It is amazing that even though we have seen the movie many months ago, we still remember certain scenes, dialogues, and expressions. Why do we forget what chapter we read last night?

We forget about what we don’t like, but we can remember all the details. Let’s make difficult concepts more humane by identifying them with real people (your family and friends) according to their unique characteristics.

Let’s give it a try.

Here’s a list with 17 minerals nutrients the human body requires a lot of.
Carbon, Hydrogen and Oxygen, nitrogen and suplhur. C,H O, N. S. P. K. Mg, CA

This is a story about CHONS, a boy who picked (p. K) Mangoes Mg from a car CA.

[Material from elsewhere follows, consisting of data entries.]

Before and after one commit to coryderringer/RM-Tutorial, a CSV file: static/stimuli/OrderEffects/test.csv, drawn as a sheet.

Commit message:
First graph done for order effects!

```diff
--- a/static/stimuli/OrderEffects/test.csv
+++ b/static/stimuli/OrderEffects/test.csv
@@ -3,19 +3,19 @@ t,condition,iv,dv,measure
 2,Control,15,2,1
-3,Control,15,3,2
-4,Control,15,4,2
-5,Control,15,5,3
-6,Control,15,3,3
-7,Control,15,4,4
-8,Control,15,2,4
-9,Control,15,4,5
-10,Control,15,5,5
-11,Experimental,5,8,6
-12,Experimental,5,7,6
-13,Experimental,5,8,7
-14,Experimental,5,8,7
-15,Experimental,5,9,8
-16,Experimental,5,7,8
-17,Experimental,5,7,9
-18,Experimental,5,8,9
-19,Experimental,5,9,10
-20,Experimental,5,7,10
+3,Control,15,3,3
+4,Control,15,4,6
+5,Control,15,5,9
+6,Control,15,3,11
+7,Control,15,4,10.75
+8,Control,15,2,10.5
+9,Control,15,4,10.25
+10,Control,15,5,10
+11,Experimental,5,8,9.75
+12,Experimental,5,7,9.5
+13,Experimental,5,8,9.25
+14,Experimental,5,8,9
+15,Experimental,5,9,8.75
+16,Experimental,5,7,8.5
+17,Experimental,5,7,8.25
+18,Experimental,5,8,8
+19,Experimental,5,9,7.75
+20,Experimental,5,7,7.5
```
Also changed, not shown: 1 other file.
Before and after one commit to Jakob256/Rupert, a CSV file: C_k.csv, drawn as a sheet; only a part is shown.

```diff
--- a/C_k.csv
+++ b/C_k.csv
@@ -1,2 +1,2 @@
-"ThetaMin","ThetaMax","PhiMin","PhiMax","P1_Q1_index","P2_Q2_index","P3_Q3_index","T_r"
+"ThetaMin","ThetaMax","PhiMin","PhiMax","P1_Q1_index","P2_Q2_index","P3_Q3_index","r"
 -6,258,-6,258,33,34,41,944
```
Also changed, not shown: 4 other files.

A boy named CHONS takes Mangoes to a Car – imagine this boy CHONS – try to think positively about him and visualize the colours of his clothes. Then, picture that he is getting some incredible nutrition by eating mangoes from his car. Consider the brand and colour of the car. This visual information will help you recall the information like a movie.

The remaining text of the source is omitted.